Start of Material for this exercise

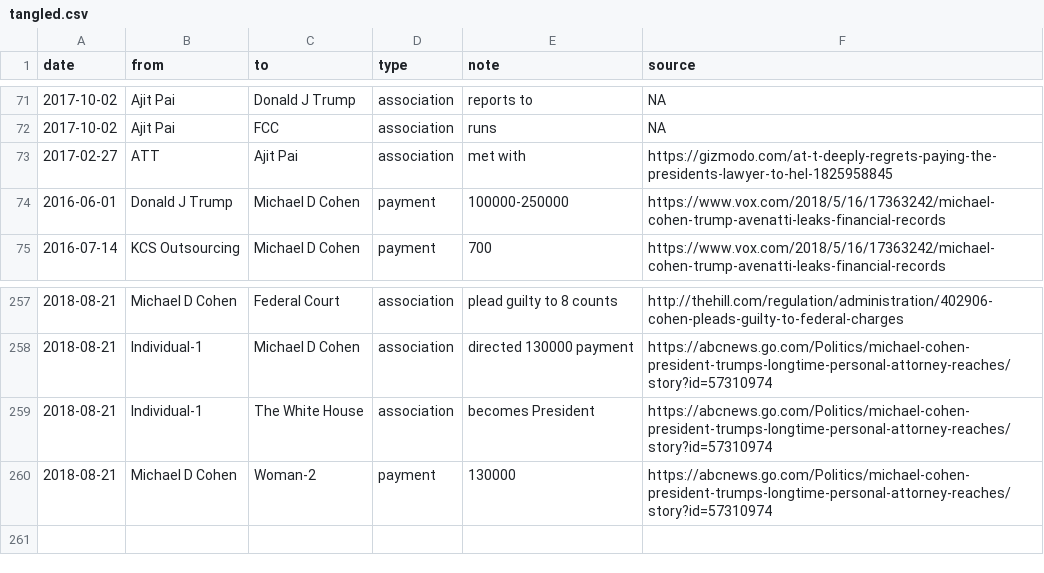
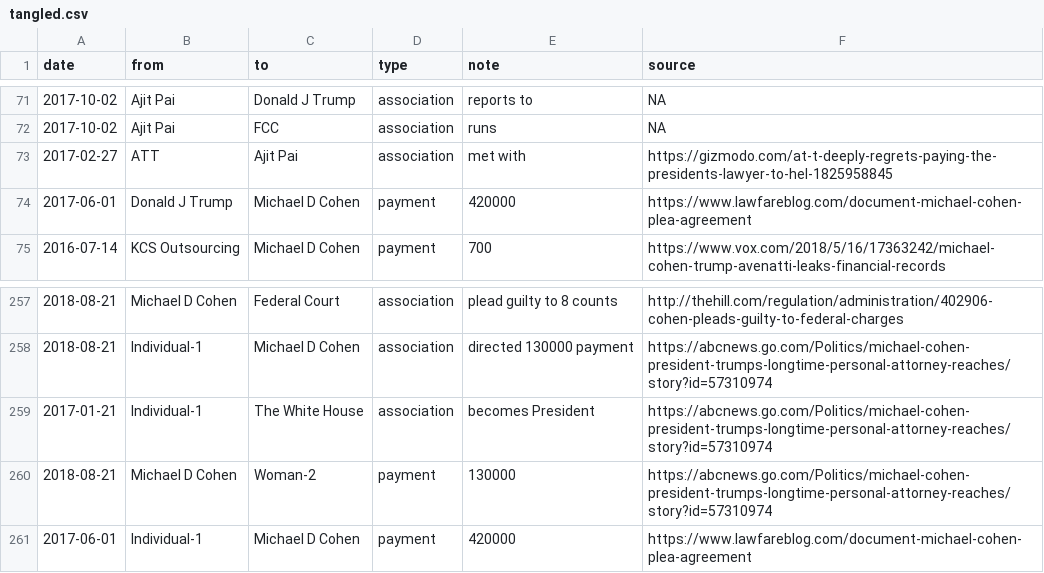
Before and after one commit to schnee/tangled, a CSV file: data/tangled.csv, drawn as a sheet; only a part is shown, gaps mark what is left out; the diff names each change by its address in the sheet, - before the commit and + after, or states it on an @@ line.

```diff
--- a/data/tangled.csv
+++ b/data/tangled.csv
-A74 (date): 2016-06-01
+A74 (date): 2017-06-01
-E74 (note): 100000-250000
+E74 (note): 420000
-F74 (source): https://www.vox.com/2018/5/16/17363242/michael-cohen-trump-avenatti-leaks-financial-records
+F74 (source): https://www.lawfareblog.com/document-michael-cohen-plea-agreement
-A259 (date): 2018-08-21
+A259 (date): 2017-01-21
+row 261: 2017-06-01 | Individual-1 | Michael D Cohen | payment | 420000 | https://www.lawfareblog.com/document-michael-cohen-plea-agreement
```
Also changed, not shown: 2 other files.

End of Material for this exercise

- **Task goal**
Read the entries and select each line where the word "plea" is found.

- **Result of this exercise**
+F74 (source): https://www.lawfareblog.com/document-michael-cohen-plea-agreement
+row 261: 2017-06-01 | Individual-1 | Michael D Cohen | payment | 420000 | https://www.lawfareblog.com/document-michael-cohen-plea-agreement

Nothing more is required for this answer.